(Source data Opens)
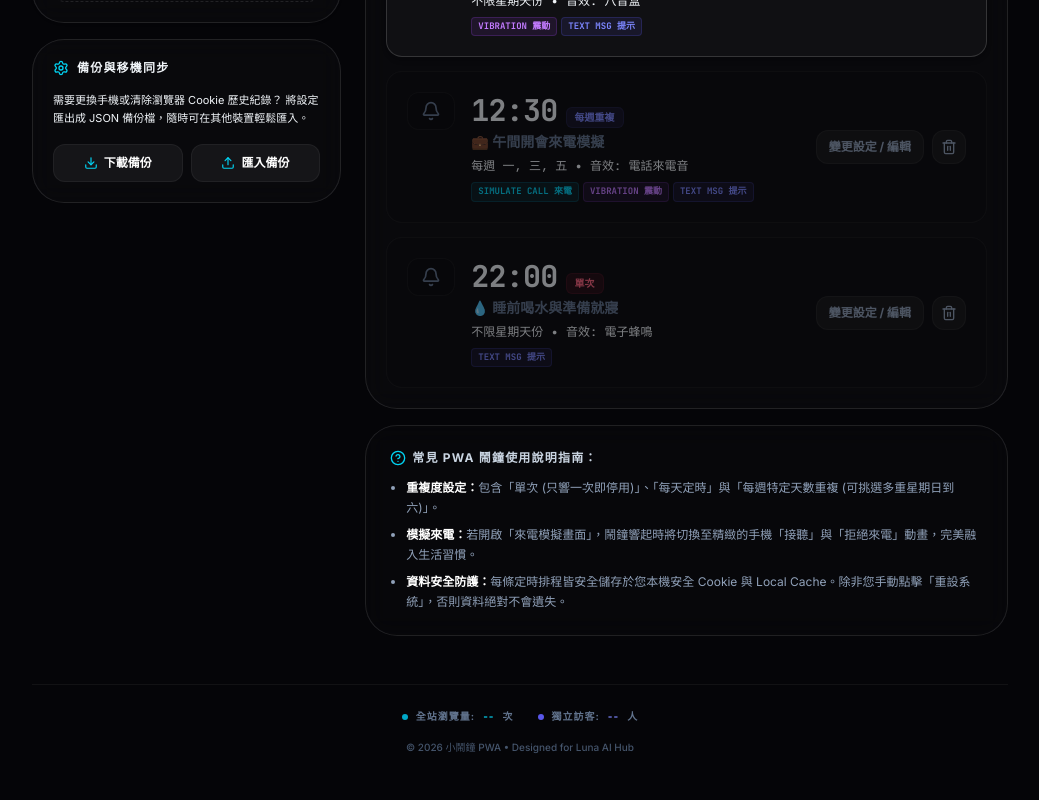
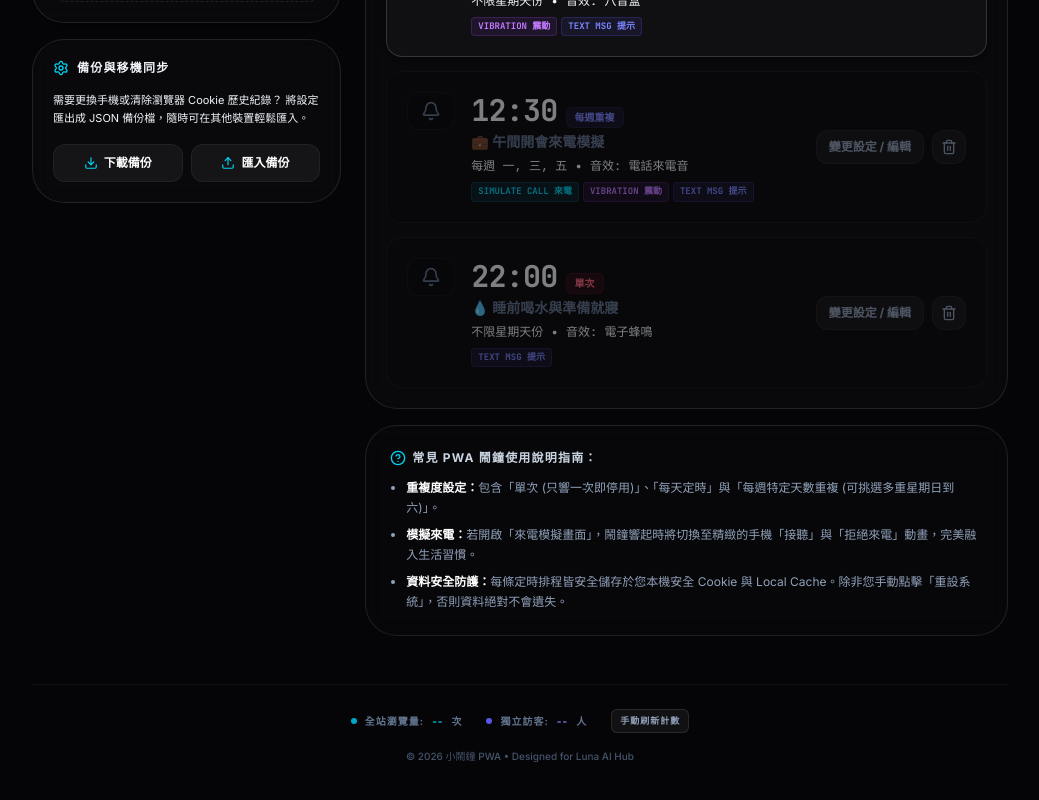
Before and after one commit to toydogcat/alarm-clock, a React (Vite) app: page / in a window 1280 px wide. Shown: the part 886-1686 px from the top of the page, without its empty margins (120-1159 px from the left). Built offline with nearby package versions, Linux system fonts and the light colour scheme.

Commit message:
feat: add Vercount refresh functionality and manual refresh button in the UI

```diff
--- a/index.html
+++ b/index.html
@@ -8,11 +8,12 @@
     <link rel="manifest" href="./manifest.json" />
     <meta name="theme-color" content="#F59E0B" />
     <meta name="apple-mobile-web-app-capable" content="yes" />
+    <meta name="mobile-web-app-capable" content="yes" />
     <meta name="apple-mobile-web-app-status-bar-style" content="black-translucent" />
-    <script async src="https://www.vercount.one/js" crossorigin="anonymous"></script>
   </head>
   <body class="bg-[#050508] text-slate-100 antialiased selection:bg-cyan-500/30 selection:text-cyan-200">
     <div id="root"></div>
     <script type="module" src="./src/main.tsx"></script>
+    <script async src="https://www.vercount.one/js" crossorigin="anonymous"></script>
   </body>
 </html>
--- a/src/App.tsx
+++ b/src/App.tsx
@@ -92,10 +92,23 @@ export default function App() {
 
   // --- Luna AI Hub: Vercount Refresh (for SPA logic) ---
   useEffect(() => {
+    const triggerVercount = () => {
+      if ((window as any).vercount && typeof (window as any).vercount.fetch === 'function') {
+        (window as any).vercount.fetch();
+      }
+    };
+
+    // Initial delay to ensure DOM is ready
+    const timer = setTimeout(triggerVercount, 2000);
+    return () => clearTimeout(timer);
+  }, []);
+
+  // Refresh on major UI changes
+  useEffect(() => {
     if ((window as any).vercount && typeof (window as any).vercount.fetch === 'function') {
       (window as any).vercount.fetch();
     }
-  }, [activeAlarm, isAdding]); // Refresh when major UI states change
+  }, [activeAlarm, isAdding]);
 
   // --- Countdown Timer Logic ---
   useEffect(() => {
@@ -1388,7 +1401,7 @@ export default function App() {
 
       {/* Footer / Stats Area */}
       <footer className="mt-12 py-6 border-t border-white/5 flex flex-col items-center gap-4">
-        <div className="flex items-center gap-6 text-[10px] font-bold tracking-widest uppercase text-slate-500">
+        <div className="flex flex-wrap justify-center items-center gap-6 text-[10px] font-bold tracking-widest uppercase text-slate-500">
           <span className="flex items-center gap-2">
             <span className="w-1.5 h-1.5 rounded-full bg-cyan-500 animate-pulse"></span>
             全站瀏覽量: <span id="vercount_value_site_pv" className="text-cyan-400">--</span> 次
@@ -1397,6 +1410,12 @@ export default function App() {
             <span className="w-1.5 h-1.5 rounded-full bg-indigo-500 animate-pulse"></span>
             獨立訪客: <span id="vercount_value_site_uv" className="text-indigo-400">--</span> 人
           </span>
+          <button
+            onClick={() => (window as any).vercount?.fetch()}
+            className="px-2 py-1 bg-white/5 hover:bg-white/10 border border-white/10 rounded-md text-[9px] text-slate-400 hover:text-cyan-400 transition-all active:scale-95"
+          >
+            手動刷新計數
+          </button>
         </div>
         <p className="text-[10px] text-slate-600 font-medium">
           © {new Date().getFullYear()} 小鬧鐘 PWA • Designed for Luna AI Hub
```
(Source data Closes)
What to do
Write out all the entries again, word for word, and print no images.

Response to this exercise
Before and after one commit to toydogcat/alarm-clock, a React (Vite) app: page / in a window 1280 px wide. Shown: the part 886-1686 px from the top of the page, without its empty margins (120-1159 px from the left). Built offline with nearby package versions, Linux system fonts and the light colour scheme.

Commit message:
feat: add Vercount refresh functionality and manual refresh button in the UI

```diff
--- a/index.html
+++ b/index.html
@@ -8,11 +8,12 @@
     <link rel="manifest" href="./manifest.json" />
     <meta name="theme-color" content="#F59E0B" />
     <meta name="apple-mobile-web-app-capable" content="yes" />
+    <meta name="mobile-web-app-capable" content="yes" />
     <meta name="apple-mobile-web-app-status-bar-style" content="black-translucent" />
-    <script async src="https://www.vercount.one/js" crossorigin="anonymous"></script>
   </head>
   <body class="bg-[#050508] text-slate-100 antialiased selection:bg-cyan-500/30 selection:text-cyan-200">
     <div id="root"></div>
     <script type="module" src="./src/main.tsx"></script>
+    <script async src="https://www.vercount.one/js" crossorigin="anonymous"></script>
   </body>
 </html>
--- a/src/App.tsx
+++ b/src/App.tsx
@@ -92,10 +92,23 @@ export default function App() {
 
   // --- Luna AI Hub: Vercount Refresh (for SPA logic) ---
   useEffect(() => {
+    const triggerVercount = () => {
+      if ((window as any).vercount && typeof (window as any).vercount.fetch === 'function') {
+        (window as any).vercount.fetch();
+      }
+    };
+
+    // Initial delay to ensure DOM is ready
+    const timer = setTimeout(triggerVercount, 2000);
+    return () => clearTimeout(timer);
+  }, []);
+
+  // Refresh on major UI changes
+  useEffect(() => {
     if ((window as any).vercount && typeof (window as any).vercount.fetch === 'function') {
       (window as any).vercount.fetch();
     }
-  }, [activeAlarm, isAdding]); // Refresh when major UI states change
+  }, [activeAlarm, isAdding]);
 
   // --- Countdown Timer Logic ---
   useEffect(() => {
@@ -1388,7 +1401,7 @@ export default function App() {
 
       {/* Footer / Stats Area */}
       <footer className="mt-12 py-6 border-t border-white/5 flex flex-col items-center gap-4">
-        <div className="flex items-center gap-6 text-[10px] font-bold tracking-widest uppercase text-slate-500">
+        <div className="flex flex-wrap justify-center items-center gap-6 text-[10px] font-bold tracking-widest uppercase text-slate-500">
           <span className="flex items-center gap-2">
             <span className="w-1.5 h-1.5 rounded-full bg-cyan-500 animate-pulse"></span>
             全站瀏覽量: <span id="vercount_value_site_pv" className="text-cyan-400">--</span> 次
@@ -1397,6 +1410,12 @@ export default function App() {
             <span className="w-1.5 h-1.5 rounded-full bg-indigo-500 animate-pulse"></span>
             獨立訪客: <span id="vercount_value_site_uv" className="text-indigo-400">--</span> 人
           </span>
+          <button
+            onClick={() => (window as any).vercount?.fetch()}
+            className="px-2 py-1 bg-white/5 hover:bg-white/10 border border-white/10 rounded-md text-[9px] text-slate-400 hover:text-cyan-400 transition-all active:scale-95"
+          >
+            手動刷新計數
+          </button>
         </div>
         <p className="text-[10px] text-slate-600 font-medium">
           © {new Date().getFullYear()} 小鬧鐘 PWA • Designed for Luna AI Hub
```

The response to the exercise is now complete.